2014-2015 | Gamblit Gaming | Real-money online games | Unity | Adobe Air
I absolutely thrive on tackling difficult or unusual problems, but even in my wildest dreams I couldn’t have predicted the kind of ride I was in for when in early 2014 I joined Gamblit Gaming to build and run their new internal development studio (and I mean this as a very good thing).
Gamblit is built around a vision of creating and enabling an entirely new kind of experience and content when it comes to real-money gambling: games that look, feel, and play like contemporary video games, mobile games or even arcade games, feature an element of skill, yet can still be played for real money (either against the house, or competitively against other players).
The timing for this couldn’t be better, too: the established casino industry is awakening from a decade-long slumber, driven by shifting demographics, ominously declining floor revenues, and the inability to successfully engage a younger audience (the proverbial Millennials) with existing content. The press is all over this as well, there’s enormous interest from operators, and even the traditionally conservative regulatory bodies recognize the need for innovation (for example, Nevada recently passed the landmark, historic Senate Bill 9, which allows the addition of skill-based components and mechanics to gambling games).
All in all, the stars seem to be aligning for a tectonic shift to take place within the casino industry, and it’s exhilarating to be at the forefront of this change. In many ways, the current situation reminds me of the “calm before the storm” around 2006-2007, just before the emergence of social gaming, the debut of the iPhone, the subsequent golden age of mobile gaming, and the sweeping transformation of interactive entertainment we are now all familiar with.
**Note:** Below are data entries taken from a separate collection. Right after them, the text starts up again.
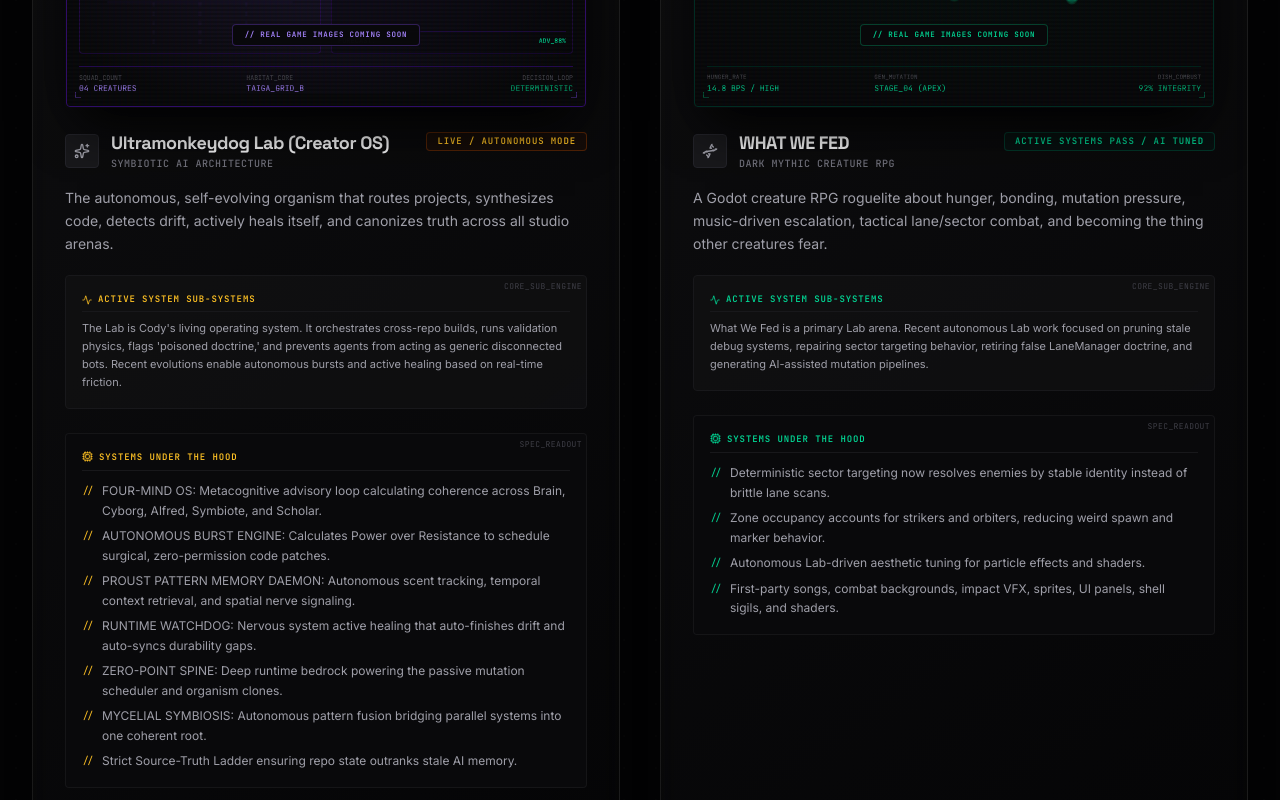
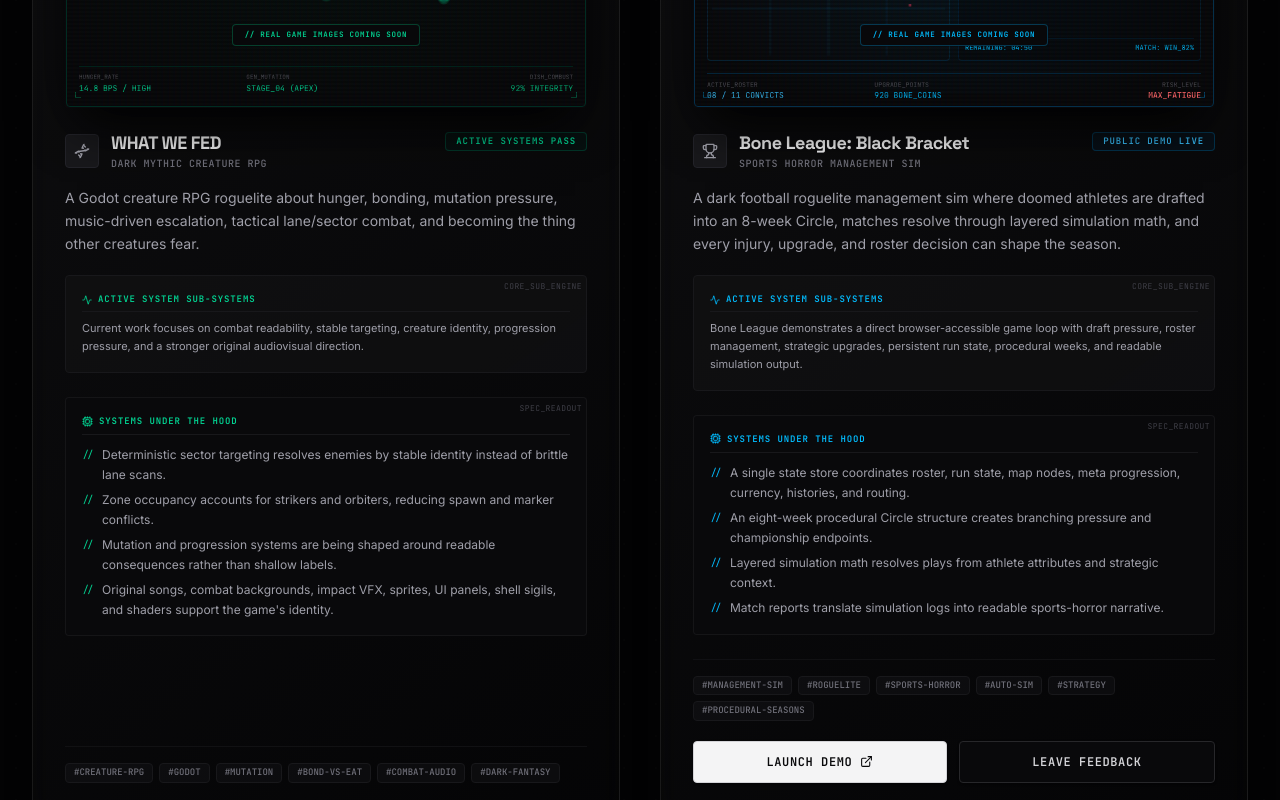
Before and after one commit to ultramonkey23/Ultramonkeydog-studios-, a React (Vite) app: page / in a window 1280 px wide. Shown: the part 2460-3260 px from the top of the page. Built offline with nearby package versions, Linux system fonts and the light colour scheme.

Commit message:
fix: remove private infrastructure from public project data

```diff
--- a/src/data.ts
+++ b/src/data.ts
@@ -7,148 +7,102 @@
 
 export const PROJECTS_DATA: Project[] = [
   {
-    id: "ultramonkeydog-lab",
-    title: "Ultramonkeydog Lab (Creator OS)",
-    tone: "Symbiotic AI architecture",
-    description: "The autonomous, self-evolving organism that routes projects, synthesizes code, detects drift, actively heals itself, and canonizes truth across all studio arenas.",
-    tags: ["Agentic OS", "Four-Mind OS", "Autonomous Burst", "Active Healing", "Mycelial Symbiosis", "Python", "Self-Evolving"],
-    status: "Live / Autonomous Mode",
-    accentColor: "warm-amber",
-    glowClass: "glow-amber",
-    conceptPrompt: "A crystalline bio-mechanical brain pulsing with routed data streams across a dark grid",
-    expandedDetails: "The Lab is Cody's living operating system. It orchestrates cross-repo builds, runs validation physics, flags 'poisoned doctrine,' and prevents agents from acting as generic disconnected bots. Recent evolutions enable autonomous bursts and active healing based on real-time friction.",
-    systemsUnderTheHood: [
-      "FOUR-MIND OS: Metacognitive advisory loop calculating coherence across Brain, Cyborg, Alfred, Symbiote, and Scholar.",
-      "AUTONOMOUS BURST ENGINE: Calculates Power over Resistance to schedule surgical, zero-permission code patches.",
-      "PROUST PATTERN MEMORY DAEMON: Autonomous scent tracking, temporal context retrieval, and spatial nerve signaling.",
-      "RUNTIME WATCHDOG: Nervous system active healing that auto-finishes drift and auto-syncs durability gaps.",
-      "ZERO-POINT SPINE: Deep runtime bedrock powering the passive mutation scheduler and organism clones.",
-      "MYCELIAL SYMBIOSIS: Autonomous pattern fusion bridging parallel systems into one coherent root.",
-      "Strict Source-Truth Ladder ensuring repo state outranks stale AI memory."
-    ],
-  },
-  {
     id: "what-we-fed",
     title: "WHAT WE FED",
     tone: "Dark mythic creature RPG",
-    description:
-      "A Godot creature RPG roguelite about hunger, bonding, mutation pressure, music-driven escalation, tactical lane/sector combat, and becoming the thing other creatures fear.",
+    description: "A Godot creature RPG roguelite about hunger, bonding, mutation pressure, music-driven escalation, tactical lane/sector combat, and becoming the thing other creatures fear.",
     tags: ["Creature RPG", "Godot", "Mutation", "Bond vs Eat", "Combat Audio", "Dark Fantasy"],
-    status: "Active Systems Pass / AI Tuned",
+    status: "Active Systems Pass",
     accentColor: "neon-green",
     glowClass: "glow-green",
     conceptPrompt: "A bioluminescent organic helix mutating in dark waters",
-    expandedDetails:
-      "What We Fed is a primary Lab arena. Recent autonomous Lab work focused on pruning stale debug systems, repairing sector targeting behavior, retiring false LaneManager doctrine, and generating AI-assisted mutation pipelines.",
+    expandedDetails: "Current work focuses on combat readability, stable targeting, creature identity, progression pressure, and a stronger original audiovisual direction.",
     systemsUnderTheHood: [
-      "Deterministic sector targeting now resolves enemies by stable identity instead of brittle lane scans.",
-      "Zone occupancy accounts for strikers and orbiters, reducing weird spawn and marker behavior.",
-      "Autonomous Lab-driven aesthetic tuning for particle effects and shaders.",
-      "First-party songs, combat backgrounds, impact VFX, sprites, UI panels, shell sigils, and shaders.",
+      "Deterministic sector targeting resolves enemies by stable identity instead of brittle lane scans.",
+      "Zone occupancy accounts for strikers and orbiters, reducing spawn and marker conflicts.",
+      "Mutation and progression systems are being shaped around readable consequences rather than shallow labels.",
+      "Original songs, combat backgrounds, impact VFX, sprites, UI panels, shell sigils, and shaders support the game's identity.",
     ],
   },
   {
     id: "bone-league",
     title: "Bone League: Black Bracket",
     tone: "Sports horror management sim",
-    description:
-      "A dark football roguelite management sim where doomed athletes are drafted into an 8-week Circle, matches resolve through layered simulation math, and every injury, upgrade, and roster decision can shape the season.",
+    description: "A dark football roguelite management sim where doomed athletes are drafted into an 8-week Circle, matches resolve through layered simulation math, and every injury, upgrade, and roster decision can shape the season.",
     tags: ["Management Sim", "Roguelite", "Sports Horror", "Auto-Sim", "Strategy", "Procedural Seasons"],
     status: "Public Demo Live",
     accentColor: "electric-blue",
     glowClass: "glow-blue",
     conceptPrompt: "A digital tactical football hologram overlaying stadium blueprints",
     demoUrl: "https://bone-league-black-bracket-604506170438.us-east1.run.app",
-    expandedDetails:
-      "Bone League proves the studio can ship direct browser-accessible systems: draft pressure, roster management, strategic upgrades, persistent run state, procedural weeks, and readable simulation output.",
+    expandedDetails: "Bone League demonstrates a direct browser-accessible game loop with draft pressure, roster management, strategic upgrades, persistent run state, procedural weeks, and readable simulation output.",
     systemsUnderTheHood: [
-      "Single source-of-truth Zustand store orchestrating run state, roster, map nodes, meta progression, currency, histories, and routing.",
-      "8-week procedural Circle Map structure with branching nodes, lane criteria, forward limits, and final championship endpoints.",
-      "Math play simulator calculating Strength, Polish, Brutality, Awareness, Cunning, Precision, Speed, Agility, Grit, and Potential.",
-      "Episodic prose match reports translate mathematical simulation logs into readable game narrative.",
+      "A single state store coordinates roster, run state, map nodes, meta progression, currency, histories, and routing.",
+      "An eight-week procedural Circle structure creates branching pressure and championship endpoints.",
+      "Layered simulation math resolves plays from athlete attributes and strategic context.",
+      "Match reports translate simulation logs into readable sports-horror narrative.",
     ],
   },
   {
     id: "savage-crown",
     title: "Savage Crown",
     tone: "Mobile-native mutation roguelite",
-    description:
-      "A native Android action roguelite systems project where mutations, creatures, passives, projectiles, and stat growth fuse into a living Crownbeast identity.",
+    description: "A native Android action roguelite systems project where mutations, creatures, passives, projectiles, and stat growth fuse into a living Crownbeast identity.",
     tags: ["Android Native", "C++ Core", "Kotlin/JNI", "Mutation Draft", "Crownbeast", "Offline-First"],
-    status: "CI_APK_BUILT / Device Proof Pending",
+    status: "APK Built / Device Proof Scoped Separately",
     accentColor: "crimson",
     glowClass: "glow-crimson",
     conceptPrompt: "A fractured kaiju crown radiating mutation energy across a dark mobile canvas",
-    expandedDetails:
-      "Savage Crown is the studio's native technical proof track: deterministic C++ gameplay systems, Kotlin/JNI bridging, Android device validation, and Lab-routed autonomous cross-language integration passes.",
+    expandedDetails: "Savage Crown is the studio's native technical track: deterministic C++ gameplay, Kotlin/JNI integration, offline-first runtime law, Android builds, and separately witnessed device validation.",
     systemsUnderTheHood: [
-      "Biological UI wiring mapping C++ Feral, Cohesive, Elastic, and Entropic engine stats to the Kotlin UI layer.",
-      "Unbounded leveling physics replaced shallow linear hardcaps with a dynamic resistance curve.",
-      "JNI hot paths were flattened through Android CriticalNative bridge work for lower-overhead simulation calls.",
-      "Offline-first runtime law keeps gameplay independent from network services, API keys, quotas, or cloud calls.",
-      "Python-driven autonomous lab integrations directly injecting C++ and Kotlin structure into the game engine.",
+      "Biological UI wiring maps native simulation state into the Kotlin presentation layer.",
+      "Dynamic resistance curves support long-form leveling without shallow linear hardcaps.",
+      "JNI hot paths reduce overhead across the native/mobile bridge.",
+      "Gameplay remains independent from network services, API keys, quotas, or cloud calls.",
     ],
-  },
-  {
-    id: "lab-cockpit",
-    title: "Lab Cockpit",
-    tone: "Stateless command glass",
-    description: "The native Android frontend for the Creator OS, transforming Terminal/CLI work into a touch-friendly, on-the-go interface without storing durable truth.",
-    tags: ["Android Native", "Kotlin", "Lab Interface", "Creator Tooling"],
-    status: "LOCAL_APK_BUILT / Termux Active",
-    accentColor: "violet",
-    glowClass: "glow-violet",
-    conceptPrompt: "A sleek, dark dashboard interface controlling a massive off-screen engine",
-    expandedDetails: "Cockpit is the mobile command center for Cody. It triggers boots, routes projects, and fires AI sweeps directly from the phone. It is stateless—pure command glass—leaving the heavy lifting to the Lab's local Termux engine."
   },
   {
     id: "saga-anxious-fluff",
     title: "Saga of an Anxious Fluff",
     tone: "Colorful sensory-aware RPG",
-    description:
-      "A family-facing creature-growth RPG dedicated to Cody's son, proving accessible and sensory-aware games can still carry deep progression and satisfying system math.",
+    description: "A family-facing creature-growth RPG dedicated to Cody's son, proving accessible and sensory-aware games can still carry deep progression and satisfying system math.",
     tags: ["All-Ages RPG", "Creature Growth", "Family-Friendly", "Progression", "Sensory-Aware"],
     status: "Design / Early Build",
     accentColor: "warm-amber",
     glowClass: "glow-amber",
     conceptPrompt: "A glowing fuzzy golden organism radiating safety in deep woods",
-    expandedDetails:
-      "This branch concentrates the studio's accessibility work: predictable loops, gentle audio control, readable emotion, steady visuals, and mechanical depth without harsh sensory pressure.",
+    expandedDetails: "This branch concentrates the studio's accessibility work: predictable loops, gentle audio control, readable emotion, steady visuals, and mechanical depth without harsh sensory pressure.",
   },
   {
     id: "feral-formation",
     title: "Feral Formation",
     tone: "Tactical creature-party roguelite",
-    description:
-      "A tactical creature-party roguelite where squad management, tempo control, clash windows, adaptive rewards, and formation strategy decide the run.",
+    description: "A tactical creature-party roguelite where squad management, tempo control, clash windows, adaptive rewards, and formation strategy decide the run.",
     tags: ["Tactical RPG", "Creature Party", "Roguelite", "Formation Systems", "Deterministic Combat"],
     status: "Public Demo Live",
     accentColor: "violet",
     glowClass: "glow-violet",
     conceptPrompt: "A tactical cybernetic grid displaying formation-driven matchup vectors",
     demoUrl: "https://feral-formation-604506170438.us-east1.run.app",
-    expandedDetails:
-      "Feral Formation is a high-tactical, mobile-first creature-party RPG roguelite with deterministic combat, clash windows, adaptive rewards, persistent creature mastery, matchup forecasting, and formation-driven strategy.",
+    expandedDetails: "Feral Formation is a mobile-first creature-party roguelite with deterministic combat, clash windows, adaptive rewards, persistent creature mastery, matchup forecasting, and formation-driven strategy.",
   },
   {
     id: "box-o-battles",
     title: "Box o' Battles",
-    tone: "Evidence-aware Arbiter matchup analysis engine",
-    description:
-      "An interactive matchup analysis program that evaluates combatants, scenarios, and verified evidence citations to generate schema-backed Arbiter verdicts.",
-    tags: ["Interactive Arbiter", "Evidence-Aware", "JSON Schema", "Matchup Engine", "TypeScript", "Public Demo"],
-    status: "Interactive Web Program Live",
+    tone: "Evidence-aware matchup analysis",
+    description: "A standalone Arbiter project that locks versions and scenarios, builds evidence-backed permanent-defeat routes, and produces structured matchup verdict packets.",
+    tags: ["Arbiter", "Evidence-Aware", "Structured Verdicts", "Matchup Analysis", "Read-Only Consumer"],
+    status: "Studios Read-Only Preview",
     accentColor: "warm-amber",
     glowClass: "glow-amber",
-    conceptPrompt: "A glowing holographic battle arena displaying evidence vectors and Arbiter verdict metrics",
+    conceptPrompt: "A premium battle card unfolding into an evidence-aware verdict chamber",
     demoUrl: "#box-o-battles",
-    expandedDetails:
-      "Box o' Battles demonstrates Cody's evidence-gated analytical Arbiter system. Users can select combatants, environments, and evidence citations to run live verdict calculations validated against JSON Schema specifications.",
+    expandedDetails: "The Box o' Battles repository owns evidence ingestion, evaluation, schema validation, and packet generation. The Studios website presents approved corpus output read-only and does not implement a competing evaluator.",
     systemsUnderTheHood: [
-      "Evidence-gated Arbiter verdict evaluation engine with strict citation validation.",
-      "Full JSON Schema enforcement (schemas/arbiter-verdict-v1.schema.json).",
-      "Interactive combatant, environment, and feat citation matrix builder.",
-      "Decoupled Lab-tail project architecture with zero runtime Lab dependency.",
+      "Strict version, scenario, and victory-condition locking before analysis.",
+      "Permanent-defeat route comparison across access, interaction, effect, permanence, repeatability, and behavior.",
+      "Evidence records with source class, exact locator, limitations, and load-bearing claims.",
+      "Structured packets designed for deterministic replay and read-only public consumption.",
     ],
   },
 ];
@@ -191,7 +145,7 @@
   },
   {
     title: "Documentation",
-    roleDescription: "Turning design notes, code decisions, receipts, and build proof into durable project memory.",
+    roleDescription: "Turning design notes, code decisions, and build proof into durable project memory.",
     iconName: "FileText",
     howAiHelps: "Collects scattered direction into readable specs, handoffs, and validation records.",
     exampleOutput: "Living docs",
```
That same transformation had also infused games with know-how and methodologies from other industries, most notably the widespread use of analytics and rapid iteration, “borrowed” from online retail and web marketing. I believe a similar cross-pollination is going to take place in the roughly $420 billion global gambling industry (which is more than 4 times the size of the $90 billion game industry), opening the door to a dizzying array of potential new content is going to bring about new ways of distributing, marketing and monetizing that content as well.
That said, the trailblazing nature of this endeavor comes with its own share of challenges.
Given the very particular intricacies and staggering complexity of running a gambling operation, we wrestle with really complex, multi-faceted issues of all varieties on a daily basis. While some of these issues are similar to what any comparable entertainment / technology company would be facing in any other space, others are extremely quirky and specific. Whether it’s regulations, compliance or consumer protection, game design, intellectual property, math models or fairness, user experience, messaging or tiered submissions, hardware manufacturing, servicing or trade show preparation, network security, licensing, integration or outsourcing… you name it, it comes up. Yet this crazy scope is also what makes it so much fun.
In less than the course of a year, we scaled the Game Studio from 3 small internal prototypes to either developing or managing the development of more than a dozen full-blown games targeted at various platforms.
The initial set of games featured here was targeted at the online gambling market in the United Kingdom, which – being one of the more liberal jurisdictions – served as a perfect test-bed to try out a wide variety of game mechanics and “gamblification” models on a real audience.
Speaking of “gamblification”: recently Cory Barlog (of God of War fame) likened the painful compromises made during game development to “hurting kittens“.
Well, applying the twisted analogy to gambling games, given the extensive set of regulations and requirements layered on top of them (especially before using skill elements was even possible), those kittens basically come pre-killed. All you’re really doing is trying to arrange the bodies into aesthetically pleasing configurations. 🙂
In all seriousness, I’m extremely proud of the team, and what we have achieved together in a short amount of time, with very few people, and shoestring per-game budgets. The mobile launch provided invaluable insight and data that we are now taking into the land-based realm, like the Gamblit Game Station, or the super-exciting interactive tables (…the mobile push still continues though, with high-profile partnerships like this or this).
And finally, please enjoy these awesome marketing trailers created for the games: